There are two really important flavor components in my soup routine. One is to use excellent bone broth. Chicken broth is very cheap, easy and versatile. I make mine in the crock pot (like so) with the carcass from our biweekly Sunday chicken roast. It's a cinch and hardly takes any time at all. I always include the neck (and feet if I have them, even though it makes the crock pot look like it is full of witches) as it contains gelatin. The silky texture imparted by gelatin is desirable and it is said to be a very healthful component of good broth. Of course this very important flavor Soup flavor component is not Lenten, (although I have seen on one exciting church calendar that during Cheesefare week you may cook with "meat drippings," so consult your conscience/priest on that one.) If I am cooking for fasters, I sadly forgo the broth and use water. You can make Lenten shrimp broth using shrimp shells but I have never really saved up enough to do that. I used to make vegetable broth with scraps but in the final analysis I felt that it tasted like compost.
That (what? compost?) brings me to the second very important flavor component: the spice roux. If you want your Soup to be very flavorful, it's not enough to dump paprika et al into the whole deal at the end and have them floating around aimlessly. You must first fry the spices in oil, so that each little molecule of oil becomes a flavor bomb. I also recommend grinding your spices fresh in a mortar and pestle if you have the time. Sometimes I don't have the time anymore. If you are a very observant faster you don't do oil on most days during Lent, so ... your Soup is going to be a little crappy because you can't use either of my tricks.
I do all of this in a big dutch oven that we were given as a wedding present. It's great to do everything in one pot.
Here is the order that I follow when making Soup.
1. Spice Roux
Heat your choice of delicious healthy fat (coconut oil, butter, lard, olive oil, tallow, bacon grease) in the bottom of the soup pot. Toss in any ground spices that you want to use (turmeric, paprika, cumin, coriander, cardamom, cinnamon, pepper, that kind of thing.) If you are using dried herbs, they can be fried as well, but fresh herbs you will save for the end. I stir the whole deal quite a lot over high heat (unless I'm using butter, which burns easily.) At first it will be a dryish paste, and after enough cooking it will just look like a puddle of fat again, but colored according to the spices you have used.
If you are browning meat chunks or reheating leftover cooked meat, you can just do that in this flavorful oil. The same goes for pre-cooked or soaked grains like rice or barley. If you are cooking meat that is going to give off a lot of oil, you can do that first, set aside the meat, and make a spice roux in as much of the drippings as you would like to save.

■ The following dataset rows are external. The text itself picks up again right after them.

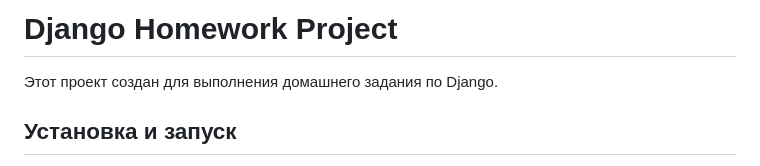
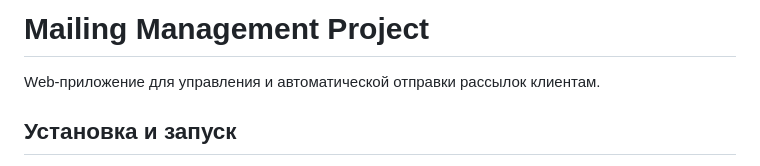
Before and after one commit to yaroslav-grishanov98/django, a Markdown page: README.md, the part around the change. GitHub-like rendering.

```diff
--- a/README.md
+++ b/README.md
@@ -1,6 +1,6 @@
-# Django Homework Project
+# Mailing Management Project
+Web-приложение для управления и автоматической отправки рассылок клиентам.
 
-Этот проект создан для выполнения домашнего задания по Django.
 
 ## Установка и запуск
 
```
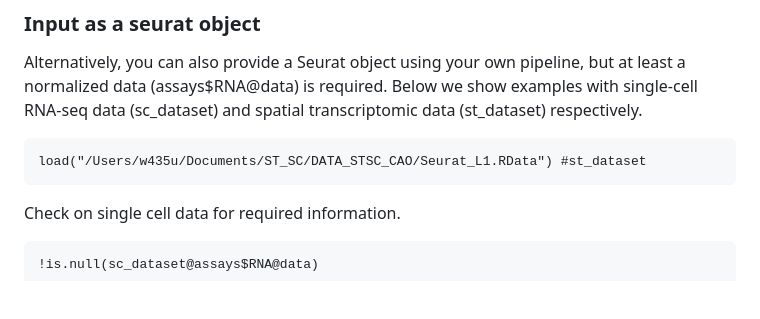
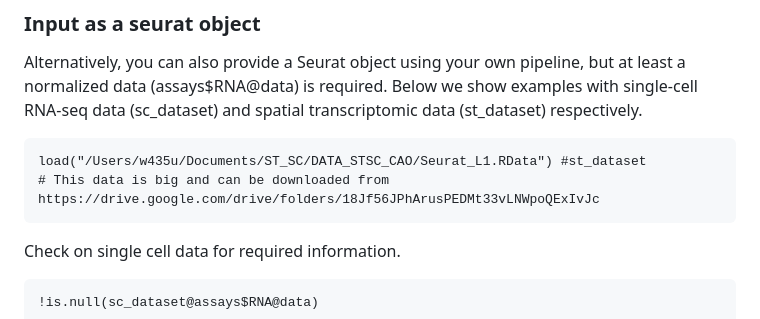
Before and after one commit to ztpub/SCTP, a Markdown page: README.md, the part around the change. GitHub-like rendering; blank space fills up the shorter version.

````diff
--- a/README.md
+++ b/README.md
@@ -75,6 +75,7 @@ Alternatively, you can also provide a Seurat object using your own pipeline, but
 
 ```{r}
 load("/Users/w435u/Documents/ST_SC/DATA_STSC_CAO/Seurat_L1.RData") #st_dataset
+# This data is big and can be downloaded from https://drive.google.com/drive/folders/18Jf56JPhArusPEDMt33vLNWpoQExIvJc
 ```
 
 Check on single cell data for required information.
````
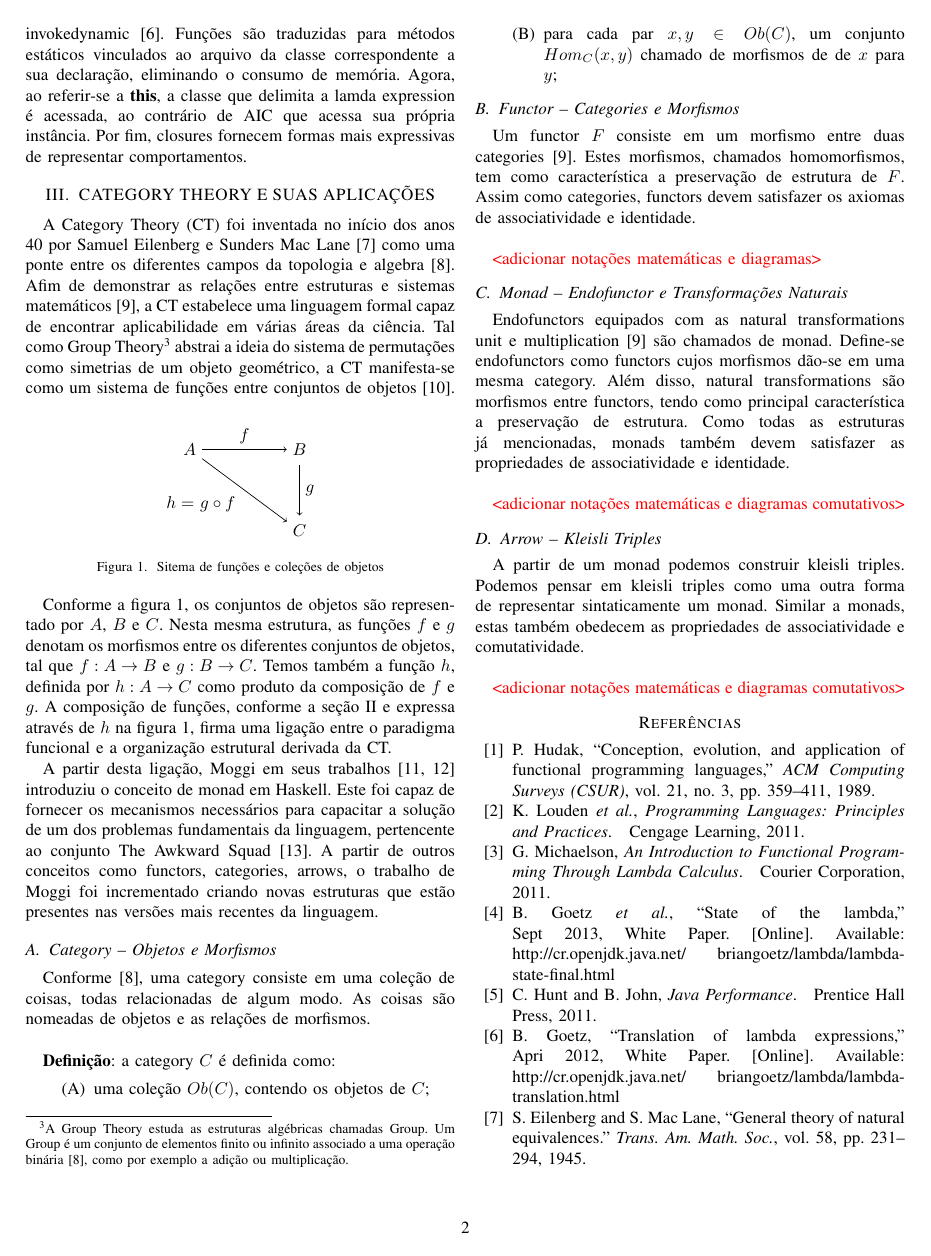
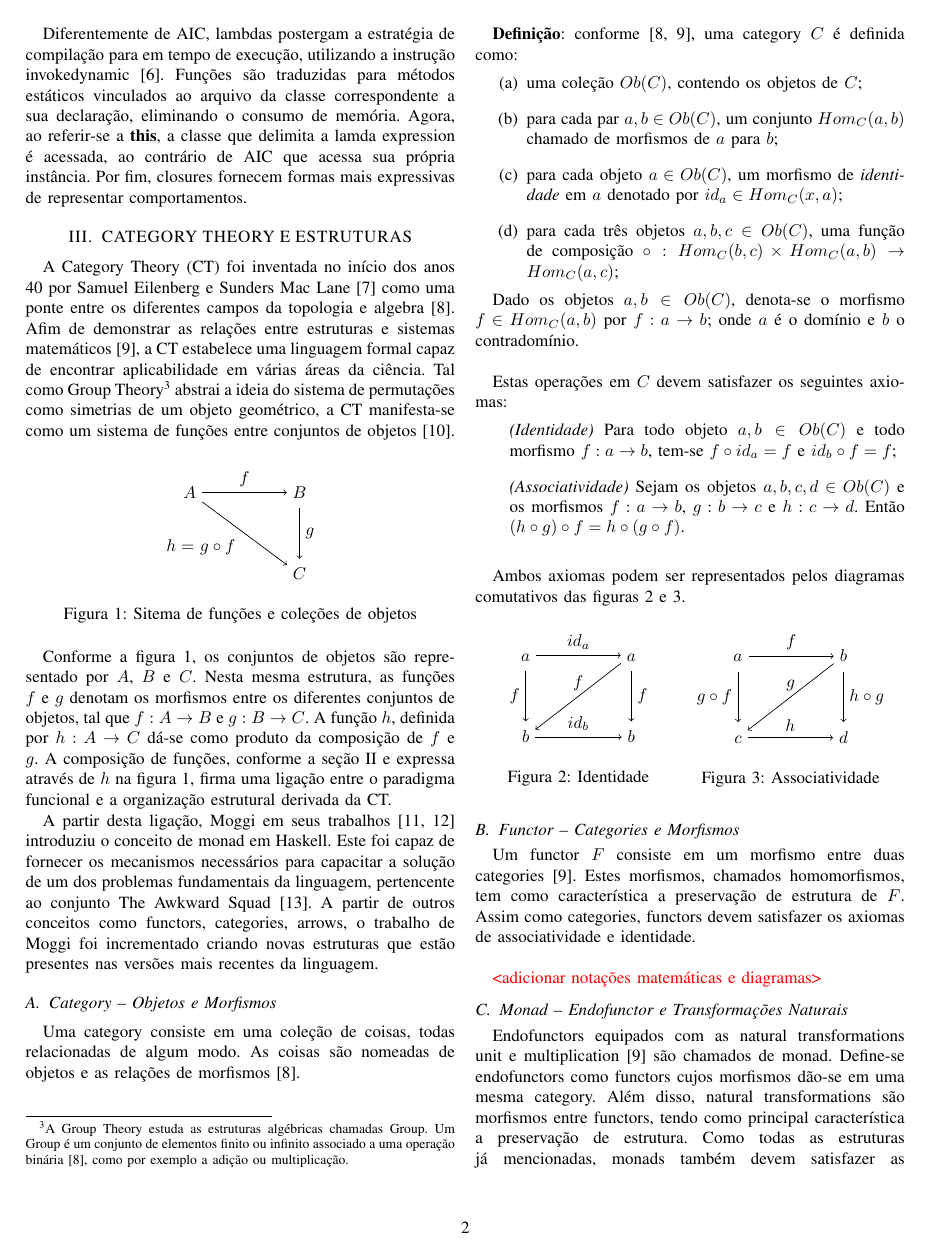
Before and after one commit to pabloparada/course-conclusion, a LaTeX paper (paper/main.tex): page 2 of 3. Compiled offline with pdfLaTeX.

Commit message:
Subsection Category - Objetos e Morfismos was incremented with math definition and commutative diagrams. Also, compiled paper is available with latest modifications.

```diff
--- a/paper/main.tex
+++ b/paper/main.tex
@@ -10,7 +10,9 @@
 \usepackage[svgnames]{xcolor}
 \usepackage{textcomp}
 \usepackage{enumitem}
+\usepackage{subcaption}
 \usepackage{tikz}
+
 \usetikzlibrary{matrix}
 
 % configs listings
@@ -120,7 +122,7 @@ Conforme afirmou-se anteriormente, AIC e closures de fato diferem sob a JVM. AIC
 
 Diferentemente de AIC, lambdas postergam a estratégia de compilação para em tempo de execução, utilizando a instrução invokedynamic \cite{goetz2012translation}. Funções são traduzidas para métodos estáticos vinculados ao arquivo da classe correspondente a sua declaração, eliminando o consumo de memória. Agora, ao referir-se a \textbf{this}, a classe que delimita a lamda expression é acessada, ao contrário de AIC que acessa sua própria instância. Por fim, closures fornecem formas mais expressivas de representar comportamentos.
 
-\section{CATEGORY THEORY E SUAS APLICAÇÕES}
+\section{CATEGORY THEORY E ESTRUTURAS}
 A Category Theory (CT) foi inventada no início dos anos 40 por Samuel Eilenberg e Sunders Mac Lane \cite{eilenbergmaclane1945naturalequivalences} como uma ponte entre os diferentes campos da topologia e algebra \cite{spivak2014cts}. Afim de demonstrar as relações entre estruturas e sistemas matemáticos \cite{maclane1971mat}, a CT estabelece uma linguagem formal capaz de encontrar aplicabilidade em várias áreas da ciência. Tal como Group Theory\footnote{A Group Theory estuda as estruturas algébricas chamadas Group. Um Group é um conjunto de elementos finito ou infinito associado a uma operação binária \cite{spivak2014cts}, como por exemplo a adição ou multiplicação.} abstrai a ideia do sistema de permutações como simetrias de um objeto geométrico, a CT manifesta-se como um sistema de funções entre conjuntos de objetos \cite{awodey2010category}.
 
 \begin{figure}[h]
@@ -144,20 +146,83 @@ A Category Theory (CT) foi inventada no início dos anos 40 por Samuel Eilenberg
 \label{fig:f-g-composition}
 \end{figure}
 
-Conforme a figura~\ref{fig:f-g-composition}, os conjuntos de objetos são representado por $A$, $B$ e $C$. Nesta mesma estrutura, as funções $f$ e $g$ denotam os morfismos entre os diferentes conjuntos de objetos, tal que $f: A \rightarrow B$ e $g: B \rightarrow C$. Temos também a função $h$, definida por $h: A \rightarrow C$ como produto da composição de $f$ e $g$. A composição de funções, conforme a seção~\ref{sec:func-para} e expressa através de $h$ na figura~\ref{fig:f-g-composition}, firma uma ligação entre o paradigma funcional e a organização estrutural derivada da CT.
+Conforme a figura~\ref{fig:f-g-composition}, os conjuntos de objetos são representado por $A$, $B$ e $C$. Nesta mesma estrutura, as funções $f$ e $g$ denotam os morfismos entre os diferentes conjuntos de objetos, tal que $f: A \rightarrow B$ e $g: B \rightarrow C$. A função $h$, definida por $h: A \rightarrow C$ dá-se como produto da composição de $f$ e $g$. A composição de funções, conforme a seção~\ref{sec:func-para} e expressa através de $h$ na figura~\ref{fig:f-g-composition}, firma uma ligação entre o paradigma funcional e a organização estrutural derivada da CT.
 
 A partir desta ligação, Moggi em seus trabalhos \cite{moggi1989lambdaandmonads, mogi1991notionsofcompandmonad} introduziu o conceito de monad em Haskell. Este foi capaz de fornecer os mecanismos necessários para capacitar a solução de um dos problemas fundamentais da linguagem,  pertencente ao conjunto The Awkward Squad \cite{jones2001tacklingthe}. A partir de outros conceitos como functors, categories, arrows, o trabalho de Moggi foi incrementado criando novas estruturas que estão presentes nas versões mais recentes da linguagem.
 
 \subsection{Category -- Objetos e Morfismos}
 
-Conforme \cite{spivak2014cts}, uma category consiste em uma coleção de coisas, todas relacionadas de algum modo. As coisas são nomeadas de objetos e as relações de morfismos.\\
+Uma category consiste em uma coleção de coisas, todas relacionadas de algum modo. As coisas são nomeadas de objetos e as relações de morfismos \cite{spivak2014cts}.\\
 
-\textbf{Definição}: a category $C$ é definida como:
+\textbf{Definição}: conforme \cite{spivak2014cts, maclane1971mat}, uma category $C$ é definida como:
 
-\begin{enumerate}[label=(\Alph*), leftmargin=4em, topsep=0pt,itemsep=1ex,partopsep=1ex,parsep=1ex]
-  \item uma coleção $Ob(C)$, contendo os objetos de $C$;
-  \item para cada par $x, y \in Ob(C)$, um conjunto $Hom_C(x, y)$ chamado de morfismos de de $x$ para $y$;
+\begin{enumerate}[label=(\alph*), leftmargin=3em, topsep = 0pt, itemsep = 1ex, partopsep = 1ex, parsep = 1ex]
+	\item uma coleção $Ob(C)$, contendo os objetos de $C$;
+	\item para cada par $a, b \in Ob(C)$, um conjunto $Hom_C(a, b)$ chamado de morfismos de $a$ para $b$;
+	\item para cada objeto $a \in Ob(C)$, um morfismo de \textit{identidade} em $a$ denotado por $id_a \in Hom_C(x, a)$;
+	\item para cada três objetos $a, b, c \in Ob(C)$, uma função de composição $\circ: Hom_C(b, c) \times Hom_C(a, b) \rightarrow Hom_C(a, c)$;
 \end{enumerate}
+
+Dado os objetos $a, b \in Ob(C)$, denota-se o morfismo $f \in Hom_C(a, b)$ por $f: a \rightarrow b$; onde $a$ é o domínio e $b$ o contradomínio.\\
+
+Estas operações em $C$ devem satisfazer os seguintes axiomas:
+
+\begin{enumerate}[label={}, leftmargin = 2em, topsep = 0pt, itemsep = 1ex,partopsep = 1ex, parsep = 1ex]
+	\item \textit{(Identidade)} Para todo objeto $a, b \in Ob(C)$ e todo morfismo $f: a \rightarrow b$, tem-se $f \circ id_a = f$ e $id_b \circ f = f$;
+	\item \textit{(Associatividade)} Sejam os objetos $a, b, c, d \in Ob(C)$ e os morfismos $f: a \rightarrow b$, $g: b \rightarrow c$ e $h: c \rightarrow d$. Então $(h \circ g) \circ f = h \circ (g \circ f)$.
+\end{enumerate}
+
+\bigskip
+
+Ambos axiomas podem ser representados pelos diagramas comutativos das figuras~\ref{fig:comut-ident} e \ref{fig:comut-assoc}.
+
+\begin{figure}[h]
+	\begin{minipage}[t]{.48\linewidth}
+		\centering
+			\begin{tikzpicture}[baseline=(current bounding box.north)]
+				\matrix (m) [
+							matrix of math nodes,
+							row sep=3em,
+							column sep=5em,
+							text height=2ex, text depth=0.5ex
+						]{
+							a & a \\
+							b & b \\
+						};
+
+					\path[->]
+						(m-1-1) edge node[above] {$id_a$} (m-1-2)
+						(m-1-1) edge node[left] {$f$} (m-2-1)
+						(m-1-2) edge node[above] {$f$} (m-2-1)
+						(m-1-2) edge node[right]  {$f$} (m-2-2)
+						(m-2-1) edge node[above] {$id_b$} (m-2-2);
+			\end{tikzpicture}
+			\caption{Identidade}
+			\label{fig:comut-ident}
+	\end{minipage}
+	\begin{minipage}[t]{.48\linewidth}
+		\centering
+			\begin{tikzpicture}[baseline=(current bounding box.north)]
+				\matrix (m) [
+							matrix of math nodes,
+							row sep=3em,
+							column sep=5em,
+							text height=2ex, text depth=0.5ex
+						] {
+							a & b \\
+							c & d \\
+						};
+					\path[->]
+						(m-1-1) edge node[above] {$f$} (m-1-2)
+						(m-1-1) edge node[left] {$g \circ f$} (m-2-1)
+						(m-1-2) edge node[above] {$g$} (m-2-1)
+						(m-1-2) edge node[right]  {$h \circ g$} (m-2-2)
+						(m-2-1) edge node[above] {$h$} (m-2-2);
+			\end{tikzpicture}
+			\caption{Associatividade}
+			\label{fig:comut-assoc}
+	\end{minipage}
+\end{figure}
 
 \subsection{Functor -- Categories e Morfismos}
 
```
Also changed, not shown: paper/compiled/compiled-paper-pabloparada.pdf.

Sometimes I will put a little flour in the spice roux, so that the soup will become more of a stew. You end up with basically gravy and it's great.
Now turn the heat down a bit to sautee onions, garlic, celery, and/or ginger. You're coating these veggies in your delicious spice roux and then imparting their flavor to the oil. NB: I sometimes include the garlic in the spice roux, and sometimes I just dump it in with the veggies.
3. Things that need to boil
Now add your chunky uncooked vegetables (potatoes, sweet potatoes, broccoli bits, carrots, parsnips, squash, what-have-you,) beans, uncooked grains (I recommend soaking these overnight as well if you think of it, because they'll cook more quickly,) frozen stuff, or noodles.
Add your excellent homemade chicken broth or water, salt using intuition, and bring it to a boil. You'll have to be the judge of when to turn it down to simmering and how long to let it simmer. Taste for seasoning.
5. Fragile elements
Twenty minutes or so before you need to eat the soup, throw in any greens that basically just need to be wilted, like kale, spinach, or chard. Cauliflower doesn't take very long to cook if it's chopped small. Any pre-cooked veggies can go in here as they just need to be re-warmed. Coconut milk or any dairy can be stirred in now to warm. Fresh herbs should be added right before you serve, or allow diners to garnish their own bowls.
Et voila, you will be hailed as a Divine Soup Giver.
I prefer almost every kind of soup with yogurt or sour cream. Bread is a must. (Have I talked about Artisan Bread In Five Minutes A Day lately? Even I can do that, and I have a baby and I'm a hopeless scatterbrain.)